“FORT BRABANT” (pronouced “bra-BAW”) was built by Canadian Car & Foundry as luxury 4 section / 1 drawing room sleeper / buffet/ observation car.
“FORT BRABANT” was transferred to work service as CN 59714 in 1982. Major modifications were done to the interior. These included windows being changed, end windows sealed and the sleeping accommodation removed. A full kitchen was then installed, dining seating put in and a lounge area was constructed.
“RYCROFT” was built by the Pullman Car Company for the Canadian Pacific Railway as “KEMPTON”, part of an order for thirteen 12 section / l drawing room sleepers. This series of cars was named after towns in Canada whose names begin with “K”. It was used for troop transport to Waterways and Dawson Creek.

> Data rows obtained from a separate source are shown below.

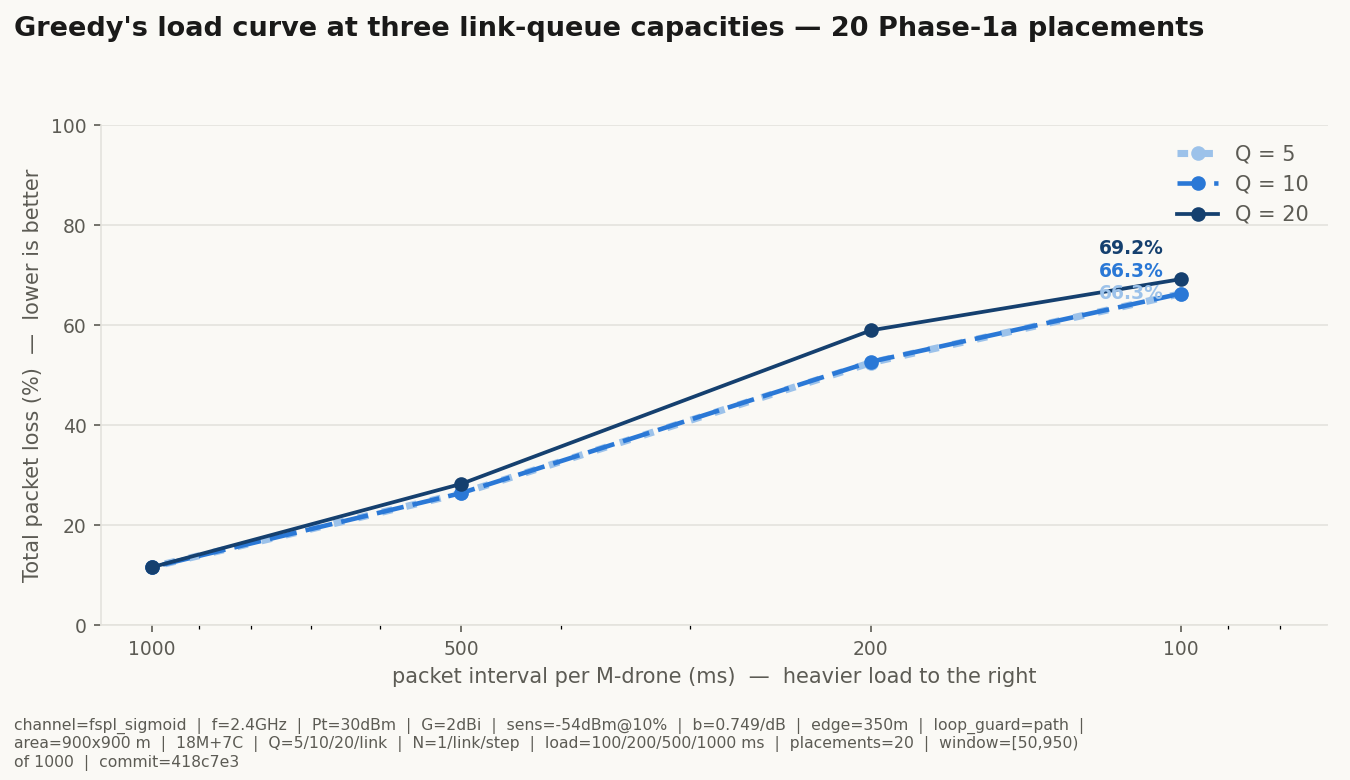
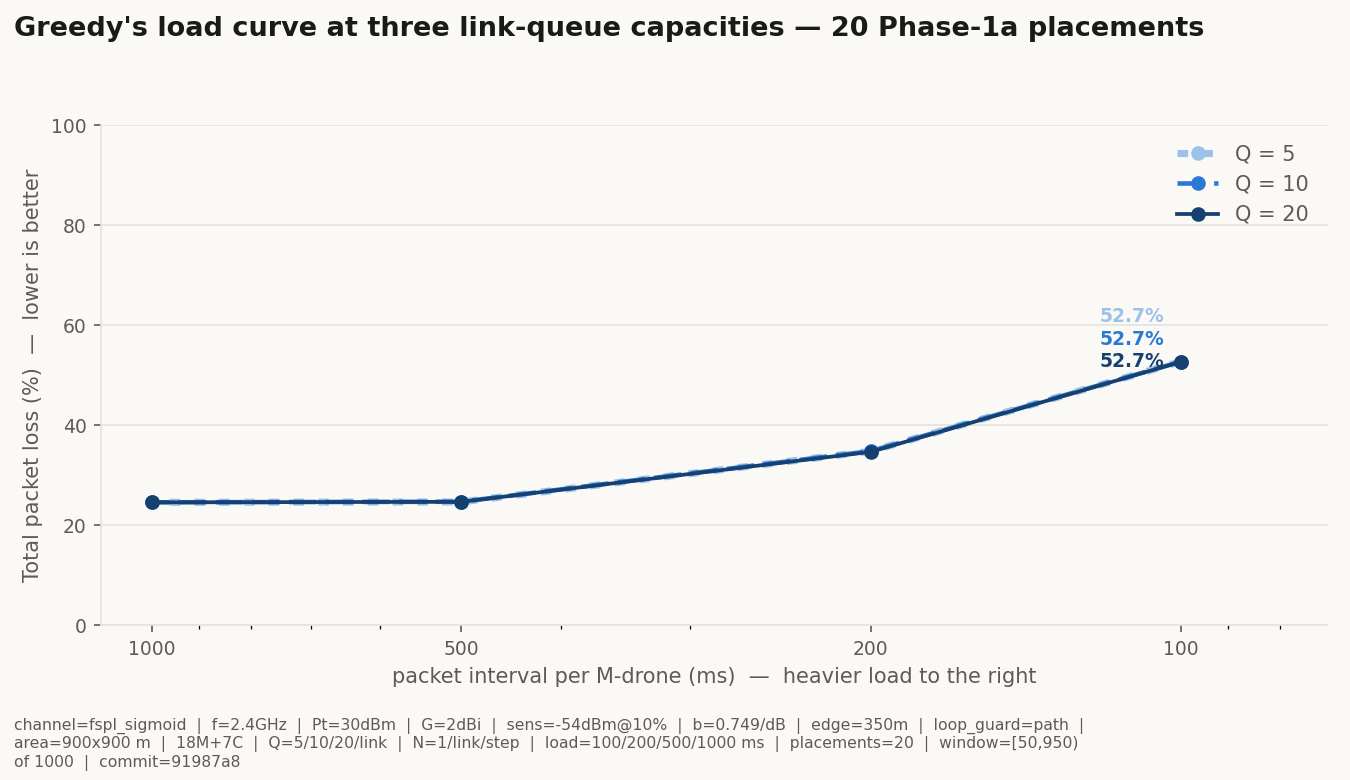
Report: sections 4, 7, 8, 9 and the citations, on the new numbers
Section 4: the radio-channel part rewritten — the curve is now presented as
two distances we chose (10% at 250 m, 50% at 350 m) with the radio values as
calibration, IQMR gone as a source, and a new "Why channel loss is high"
paragraph. The neighbour rule is stated as our own design choice with OLSR as
an example rather than as the source. TTL, the per-link-transmitter
assumption, the hop limit in the step list, the no-ACK rule and the no_route
row all reworded as given.

Section 7: greedy described as classic geographic forwarding. Its loss is
24.6% at the two light loads, all of it on the channel; 10.3% goes to full
queues at 200 ms while the channel stays the main cause (24.6%), and at
100 ms queues take over (29.0%). Random is ~74% at every load, 61% on the
channel. Greedy beats random on all 20 layouts at every load.

Section 8: the rate rule no longer claims to explore, and the model-keeping
rule (0.5 points better than the best) is spelled out. Exploration is
mentioned only in the RL network table, as asked.

Section 9: 50 test layouts — 200 ms rl 22.3 / rate 24.7 / greedy 32.1 /
random 74.2; 500 ms rl 12.6 / 15.8 / 24.6 / 74.3. rl is lowest at both
loads; the largest p over the four paired tests is 2.4e-5, so p < 0.0001
holds. Table 6 is taken unchanged from out/1b_channel_diagnosis.csv, whose
rl rows are bit-identical to before the greedy change.

Section 11: IQMR removed, RFC 3626 reworded, Halperin 2012 added.
[…]

diff --git a/docs/report/phase1_report.md b/docs/report/phase1_report.md
@@ -80,9 +80,9 @@ distance between the two drones. We compute it in two steps:
 
 Where:
 - d: distance between the drones
-- P_T: transmit power, 1 W (30 dBm) [CITE: IQMR]
+- P_T: transmit power, 1 W
 - G_T, G_R: antenna gains, 2 dBi
-- S: receiver sensitivity, −54 dBm, the power at which 10% of packets
+- S: receiver sensitivity, −54 dBm: the power at which 10% of packets
   are lost [CITE: 802.11 receiver minimum input sensitivity]
 - b: set so that the loss is 50% at 350 m
 
@@ -90,10 +90,12 @@ Real wireless links behave this way: reliable up to some distance,
 then a gradual rise in loss, then no connection [CITE: Zúñiga &
 Krishnamachari 2004].
 
-Free space alone would give a range of kilometres, because it ignores
-the ground, obstacles and interference. We therefore set S = −54 dBm,
-so that the loss is 10% at 250 m, the range reported for 1 W drone
-radios [CITE: IQMR].
+The curve is set by two distances that we chose: 10% loss at 250 m
+and 50% loss at 350 m. The 350 m comes from the layout scan below. The
+250 m makes the loss rise gradually, at a rate within what has been
+measured on real wireless links [CITE: Halperin 2012]. The radio
+values (1 W, 2.4 GHz, 2 dBi, −54 dBm) are calibration values that
+produce this curve; they do not affect the results.
 
 | distance | 100 m | 200 m | 250 m | 300 m | 350 m |
 |---|---|---|---|---|---|
@@ -105,15 +107,21 @@ radios [CITE: IQMR].
 **Figure 2:** Loss per transmission as a function of distance. Beyond
 350 m a drone does not accept the other as a neighbour.
 
+**Why channel loss is high:** a lost transmission is not resent, so
+one lost hop loses the packet. Links can lose up to 50%, and with 25
+drones in 900×900 m some drones have only long links. Real Wi-Fi
+resends lost packets, so its loss would be much lower. Adding resends
+is left for later.
+
 **Links and range**
 
-A drone accepts another drone as a neighbour only if more than
-half of its hello messages arrive (loss below 50%), as in routing
-protocols such as OLSR [CITE: RFC 3626]. With our loss curve, the
-loss reaches 50% at 350 m, so drones more than 350 m apart are not
-neighbours. A link losing more than half its packets is rarely
-useful: two 175 m hops lose only 2.2%, while one 350 m hop loses
-50%.
+A drone accepts another drone as a neighbour only if more than half of
+its hello messages arrive (loss below 50%). This is our own design
+choice; real routing protocols such as OLSR also use link-quality
+thresholds for their neighbours [CITE: RFC 3626]. With our loss curve,
+the loss reaches 50% at 350 m, so drones more than 350 m apart are not
+neighbours. A link losing more than half its packets is rarely useful:
+two 175 m hops lose only 2.2%, while one 350 m hop loses 50%.
 <!-- source: rl_sim/fanet_sim/envs/channel.py (p_loss): 1.0882% at 175 m, so 2.1646% over two hops; 50.0000% at 350 m -->
 
 We chose 350 m by testing several ranges on 3000 random layouts:
@@ -139,9 +147,9 @@ Time moves in steps of 100 ms. Each M-drone creates one packet every
 100 ms. The drones do not all send at the same moment: each one starts
 at a random offset.
 
-A packet may take at most 10 hops and is dropped if it is not
-delivered within (TTL) of 5 seconds (50 steps). The choice of 200 ms is
-explained in section 7.
+A packet may take at most 10 hops. Each packet has a time to live
+(TTL) of 5 seconds (50 steps); if it is not delivered by then, it is
+dropped. The choice of 200 ms is explained in section 7.
 <!-- source: rl_sim/fanet_sim/config.py (TIMESTEP, PACKET_INTERVAL_STEPS, TRAFFIC_LOADS_MS, RANDOM_TRAFFIC_OFFSETS, MAX_HOPS, PACKET_TTL) -->
 
 **Queues**
@@ -149,8 +157,9 @@ explained in section 7.
 Each drone has a separate queue for every link: one per neighbour, and
 one for the GS if it is in range. Each queue holds up to 10 packets
 and sends one packet per step. All of a drone's queues can send in the
-same step, since we do not model interference between transmissions.
-A packet that arrives at a full queue is dropped.
+same step, since we assume each link has its own transmitter. A real
+drone with a single radio could not do this, and our results depend on
+this assumption. A packet that arrives at a full queue is dropped.
 <!-- source: rl_sim/fanet_sim/config.py (QUEUE_CAPACITY, MAX_TX_PER_STEP) -->
 
 **Routing**
@@ -169,7 +178,8 @@ in circles. A similar idea is used in Internet routing (BGP)
 **One time step**
 
 In each 100 ms step:
-1. Packets older than 5 seconds are dropped.
+1. Packets older than 5 seconds, or that used all 10 hops, are
+   dropped.
 2. M-drones create new packets and choose a next hop for each one.
 3. Each queue sends its first packet. The packet may be lost on the
    way.
@@ -187,8 +197,8 @@ Drones learn what happened to their packets from acknowledgements
 2. **End-to-end ACK:** when a packet reaches the GS, an ACK goes back
    along its route, so every drone that forwarded it learns it was
    delivered.
-3. **No ACK:** if no ACK arrives within 5 seconds, each drone that
-   forwarded the packet counts it as lost.
+3. **No ACK:** if the packet is not delivered within its 5-second
+   lifetime (TTL), each drone that forwarded it counts it as lost.
 
 In Phase 1, ACKs are ideal: they arrive instantly, are never lost and
 use no capacity. In every run used for a result, we check that what
@@ -204,7 +214,7 @@ packets that never reach the GS. Each lost packet has one reason:
 |---|---|
 | channel | lost on the way between two drones |
 | queue_full | arrived at a full queue |
-| no_route | the drone had no neighbour to send to |
+| no_route | no allowed neighbour to send to (for greedy: none closer to the GS) |
 | dead_end | all neighbours were already visited (loop guard) |
 | ttl | not delivered within 5 seconds |
 | hop_limit | used all 10 hops |
@@ -262,11 +272,10 @@ _To be written after Phase 2._
 Before building a learning agent, we tested two simple routing rules
 as baselines:
 
-1. **Greedy:** the drone looks only at neighbours that are closer to
-   the GS than itself, so that every hop makes real progress and the
-   packet does not wander around. Among them, it picks the link with
-   the lowest loss, and skips links whose queue is full. If no
-   neighbour is closer to the GS, the packet is dropped.
+1. **Greedy:** the drone sends each packet to the neighbour closest to
+   the GS, and skips neighbours whose queue is full. It only uses
+   neighbours closer to the GS than itself, so every hop makes
+   progress. If no neighbour is closer, the packet is dropped.
 2. **Random:** the drone picks one of its neighbours at random, with no
    other rule.
 
@@ -283,27 +292,24 @@ Figure 3 shows the total loss and its causes.
 **Figure 3:** Total packet loss and its causes for greedy and random,
 at each load (mean over 20 layouts, standard deviation in brackets).
 
-Greedy loses much less than random at every load. Most of greedy's
-loss comes from full queues: since every drone sends towards the
-GS, many packets pass through the same few links and their queues fill
-up. As the load grows, this gets worse (2.9% at 1000 ms, 40% at
-200 ms).
+Greedy loses much less than random at every load, on all 20 layouts.
+At light loads almost all of greedy's loss is on the channel (24.6%),
+because it takes few, long hops. As the load grows, its queues fill
+up.
 
-Random loses about 74% at every load. It does not move towards the GS,
-so packets take many hops and most are lost on the channel along
+Random loses about 74% at every load. It does not move towards the
+GS, so packets take many hops and most are lost on the channel along
 the way (61%). Its queues never fill up, so the load does not matter.
-<!-- source: rl_sim/out/1a_runs.csv -->
+<!-- source: rl_sim/out/1a_summary.csv -->
 
 **Choosing the main load**
 
-We use 200 ms as the main load for the rest of the project. It is the
-heaviest load where the network is busy but not overloaded:
-- **Busy:** at 200 ms, 40% of greedy's packets are lost to full
+We use 200 ms as the main load for the rest of the project:
+- **Busy:** at 200 ms, 10.3% of greedy's packets are lost to full
   queues, so the routing choice matters.
-- **Not overloaded:** greedy still beats random on all 20 layouts. At
-  100 ms it wins on only 18 of 20, and the gap shrinks from 22 to 8
-  points.
-<!-- source: rl_sim/out/1a_runs.csv, rl_sim/out/1a_paired.csv -->
+- **Channel still the main cause:** 24.6% of greedy's packets are lost
+  on the channel. At 100 ms, full queues become the main cause (29.0%).
+<!-- source: rl_sim/out/1a_summary.csv, rl_sim/out/1a_paired.csv -->
 
 ---
 
@@ -363,16 +369,16 @@ takes one training step every 32 decisions.
 
 **The rate rule**
 
-To see what the network actually learns, we also built a simple rule
-with no learning, called rate. It uses the same delivery rates,
-but with a fixed formula: it picks the link with the highest delivery
-rate and skips links whose queue is full. In 5% of decisions it picks
-a random link, so that it keeps measuring links it does not use.
-<!-- source: rl_sim/fanet_sim/config.py (EPSILON_RATE); rl_sim/agents/rate_router.py -->
+To compare against, we also use a simple rule with no learning, called
+**rate**. Rate picks the link with the highest delivery rate and skips
+links whose queue is full. Before a link has any measured packets, its
+delivery rate is estimated from its channel loss.
 
-Comparing the three rules tells us two things:
-- **Rate vs greedy:** how much the delivery rates alone help.
-- **RL vs rate:** how much the learning adds on top of that.
+Rate uses only the delivery rate and avoids full queues. RL also uses
+the channel loss and how full each queue is, and learns how to combine
+them. So RL's advantage over rate comes from both the extra
+information and the learning.
+<!-- source: rl_sim/agents/rate_router.py -->
 
 **Training and testing**
 
@@ -386,12 +392,14 @@ on layouts it learned from:
 | test | 50 |
 
 Each training run uses one layout at 200 ms. Every 10 runs we test the
-network on the validation layouts and keep the best one. Training
-stops when the network has not improved for 5 checks in a row.
+network on the validation layouts. We save this version only if its
+loss is at least 0.5% lower than the best version so far (for example,
+from 22.2% to 21.7%). Training stops when the network has not improved
+for 5 checks in a row.
 
 We trained three networks, each starting from different random
 weights, to check that the result does not depend on luck.
-<!-- source: rl_sim/scripts/train_1b.py (TRAIN_SEEDS, VALIDATION_SEEDS, TEST_SEEDS, EVALUATE_EVERY, PATIENCE) -->
+<!-- source: rl_sim/scripts/train_1b.py (TRAIN_SEEDS, VALIDATION_SEEDS, TEST_SEEDS, EVALUATE_EVERY, PATIENCE, MIN_IMPROVEMENT) -->
 
 ---
 
@@ -403,51 +411,53 @@ networks.
 
 | load | random | greedy | rate | RL |
 |---|---|---|---|---|
-| 200 ms | 74.2% | 52.8% | 25.1% | 22.3% |
-| 500 ms | 74.3% | 27.4% | 21.0% | 12.6% |
+| 200 ms | 74.2% | 32.1% | 24.7% | 22.3% |
+| 500 ms | 74.3% | 24.6% | 15.8% | 12.6% |
 
 **Table 4:** Total packet loss on the 50 test layouts.
 <!-- source: rl_sim/out/1b_test50_runs.csv -->
 
 RL has the lowest loss at both loads, and the differences are
-statistically significant (p < 0.0001).
+statistically significant (p < 0.0001). RL was trained at 200 ms only;
+the 500 ms results show how well it generalises.
 <!-- source: rl_sim/out/1b_test50_paired.csv -->
 
 **What we saw**
 
-**1. RL behaves differently from rate.** Both rules use the same
-delivery rates, but RL loses less on the channel. It avoids bad links
-more often, and in exchange takes slightly longer routes.
+**1. RL avoids lossy links.** RL loses fewer packets on the channel
+than rate, and in exchange its routes are slightly longer. Part of
+this comes from RL also using the channel loss of each link, which
+rate does not use.
 
 | at 200 ms | rate | RL |
 |---|---|---|
-| lost on the channel | 22.9% | 18.5% |
-| lost to full queues | 0.5% | 0.0% |
-| lost for other reasons (dead end, ttl, hop limit) | 1.6% | 3.8% |
-| average hops per packet | 3.1 | 3.5 |
-| channel losses on bad links (over 20% loss) | 55% | 38% |
+| total loss | 24.7% | 22.3% |
+| lost on the channel | 23.3% | 18.5% |
+| lost to full queues | 0.06% | 0.03% |
+| lost for other reasons (dead end, ttl, hop limit) | 1.4% | 3.8% |
+| hops per delivered packet | 2.9 | 3.5 |
 
-**Table 5:** How rate and RL lose packets at 200 ms.
-<!-- source: rl_sim/out/1b_test50_runs.csv, rl_sim/out/1b_channel_diagnosis.csv -->
+**Table 5:** How rate and RL lose packets at 200 ms (50 test layouts).
+<!-- source: rl_sim/out/1b_test50_runs.csv -->
 
-**2. Most of the remaining loss is not caused by routing.** For each
-packet RL lost on the channel, we checked what other links the drone
-had at that moment:
+**2. Where RL loses packets on the channel.** For each packet RL lost
+on the channel, we looked at the other links the drone had at the
+moment it chose:
 
-| situation when the packet was lost | share of RL's channel losses |
+| when the packet was lost | % of RL's channel losses |
 |---|---|
-| no better link existed | 46% |
-| a better link existed, but its queue was busy | 7% |
-| a better link existed, but it had a worse delivery rate to the GS | 47% |
-| a better link existed and was better in every way | 0.02% |
+| the drone had no other link with much lower loss | 46% |
+| a link with much lower loss existed, but its queue was half full or more | 7% |
+| a link with much lower loss existed, but fewer packets sent on it reached the GS | 47% |
+| a link with much lower loss existed and was better in every way | 0.02% |
 
-**Table 6:** Why RL's packets were lost on the channel (one network,
-200 ms).
+**Table 6:** RL's channel losses at 200 ms (one network). "Much lower"
+means at least 10% lower. The rows add up to 100%.
 <!-- source: rl_sim/out/1b_channel_diagnosis.csv -->
 
-RL almost never makes a clear mistake. In about half of its channel
-losses, no better link existed. To reduce this loss, the drones'
-positions must change, which is the goal of Phase 2.
+In about half of these losses, the drone had no other link with much
+lower loss. Moving drones could create such links; Phase 2 tests
+whether this lowers the loss.
 
 ---
 
@@ -463,17 +473,16 @@ _To be written after Phase 2._
 
 <!--
 Running list of citations still needed:
-- [CITE: IQMR] — Sharvari et al. 2024, arXiv:2408.09109. The UAV study the
-  radio constants come from: 1 W transmit power, and the 250 m range quoted
-  for 1 W drone radios. Cited twice in section 4 (The Simulator).
 - [CITE: 802.11 receiver minimum input sensitivity] — the clause defining
   sensitivity as the power giving a 10% packet error rate, which is what
   anchors the loss curve. Cited in section 4.
 - [CITE: Zuniga & Krishnamachari 2004] — for the claim that real wireless
   links are reliable up to some distance, then degrade gradually, then fail.
   Cited in section 4.
-- [CITE: RFC 3626] — OLSR, for the convention that a neighbour is accepted
-  only when more than half of its hello messages arrive. Cited in section 4.
+- [CITE: RFC 3626] — OLSR, as an example of a routing protocol that uses
+  link-quality thresholds for its neighbours. Cited in section 4.
+- [CITE: Halperin 2012] — arXiv:1301.6644, the measured width of the loss
+  transition on real wireless links. Cited in section 4.
 - [CITE: BGP AS_PATH] — the standard precedent for carrying a visited-list in
   the packet header. Cited in section 4.
 -->

diff --git a/CLAUDE.md b/CLAUDE.md
@@ -131,9 +131,12 @@ not to be reused, and the same holds for the Phase-2 agents.
   where the network is congested (queue_full drops are a real part of
   the loss) but not yet saturated (greedy beats random on every
   placement). Chosen by the team after running all four loads, and
-  re-checked after the channel change: at 200 ms greedy queue_full =
-  40.0% and greedy beats random on 20/20 placements by 21.8 points; at
-  100 ms only 18/20 (saturated).
+  re-checked after the channel and the greedy change: at 200 ms
+  greedy loses 10.29% of its packets to full queues while the channel
+  is still the main cause (24.56%); at 100 ms full queues take over
+  (29.05% against 23.68%). Greedy beats random on 20/20 placements at
+  every load, so the old "18/20 at 100 ms" saturation argument no
+  longer applies under classic greedy.
 - Seeds: separate placement, channel/traffic and routing streams;
   greedy and random run on identical placement and traffic.
 - Neighbor knowledge: each drone knows its neighbors' positions and
@@ -196,15 +199,15 @@ Phase 1a and Phase 1b are COMPLETE on the new channel. Everything in
 out/ is a current result; every figure and CSV carries the new stamp.
 
 Headline, 50 TEST layouts at 200 ms, mean % of packets created:
-  rl 22.29   rate 25.05   greedy 52.76   random 74.17
-  rl - rate: -2.76 points, lower on 41 of 50 layouts, p < 0.0001
+  rl 22.29   rate 24.70   greedy 32.05   random 74.17
+  rl - rate: -2.40 points, lower on 40 of 50 layouts, p < 0.0001
     (exact two-sided sign test and paired t-test)
-At 500 ms: rl 12.56, rate 20.96, greedy 27.42, random 74.28; rl - rate
--8.40 points, 50/50, p < 0.0001.
+At 500 ms: rl 12.56, rate 15.80, greedy 24.58, random 74.28; rl - rate
+-3.24 points, 47/50, p < 0.0001.
 
 Supporting checks, all done on the new channel:
 - Loop guard: "path" loses fewer packets than "previous" for random
-  (-4.53 points at both loads), rate (-1.75 / -2.52) and rl (-2.14 /
+  (-4.53 points at both loads), rate (-2.28 / -5.34) and rl (-2.14 /
   -3.48), all p < 0.0001; greedy is identical under both, on every
   layout. rl was trained separately under each guard, so no model is
   evaluated under a guard it did not train with.
@@ -217,8 +220,9 @@ Supporting checks, all done on the new channel:
 - Range check: at the 350 m edge, 99.7% of M-drones have a path to the
   GS and 4.0% of random layouts strand at least one.
 
-Next: the written report, then Phase 2. The report under docs/report/
-is still written against the old channel and is rewritten next.
+Next: the rest of the written report, then Phase 2. Sections 4 and
+7-9 of docs/report/phase1_report.md and its citation list are current;
+sections 1, 2, 3, 5, 6, 10 and 12 are written after Phase 2.
 
 ## Open questions (do NOT decide these; ask)
 - Whether LOOP_GUARD stays "path" (the header-carried visited list);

In 1945, NAR bought the car and renamed “RYCROFT” after the town of Rycroft, Alberta.
In 1967, the car was converted to work service as a shower, laundry and recreation car. It was numbered 18102
In 1988, the car was refurbished for use as a museum’s office. Restoration to the day coach was started but never completed. A pictorial display of railway history and memorabilia has been set up in the car as repairs continue. The car is currently under a protective white tarp awaiting more restoration.
This high speed refrigerator car was built in 1947 by Marine Industries. It was developed to operate on the head end of passenger trains. The car demonstrated the evolution from ice to mechanical refrigeration. Cars such as this transported fresh fish, meat, and other perishables. This car is currently being used for storage.
Refrigerator Car 10648 was donated to the Museum by Mr. Don Gillespie of Alberta Prairie Railway Excursions, Stettler, Alberta.
This comboose was built by Jackson and Sharpe of Wilmington, Delaware for the Boston and Albany Railroad as a day coach. It was numbered 632. In 1929, it was acquired by the ED&BC and numbered 1859. In 1949, it was converted to passenger coach / crew caboose and became a comboose. It was numbered 306. At the end of the passenger service in 1969, it went into work train service. In 1985, after amalgamation with CNR, it was renumbered to 78968. This car is now being restored in the Dunvegan Shop. (Picture taken in 1981 in downtown Edmonton).
The car was built by Barney & Smith in Dayton, Ohio. The Alberta & Great Waterways Railway purchased it from the railway car dealer Hotchkiss Blue Co. of Chicago, Illinois in 1917 as Combine Car 12. The car went into service and was renumbered 1650. It retained this number after amalgamation with the NAR. The car was then converted to work equipment as an auxiliary tool combine car and renumbered to 17106.
1650 is the only remaining passenger car from the Alberta and Great Waterways Railway. It is currently in the Dunvegan Shop being restored.
This car was built by Preston Car Company for the Canadian Government Railway as the sleeper “VILLE MARIE”, a 10 section / 2 drawing room car. It was used on the ‘Ocean Limited’ and the ‘Maritime Express’ passenger trains in eastern Canada. In 1920, it became a CNR sleeper car. It retained its name and was numbered 1520. In 1943, it was converted to a colonist car and renumbered to 2928.
In 1956, it was converted to a rule instruction car and numbered 15039. This rule instruction car, complete with desks, blackboard and instructor’s quarters, served as a mobile classroom for railway employees.
For more information about this car, see Rule Instruction Cars.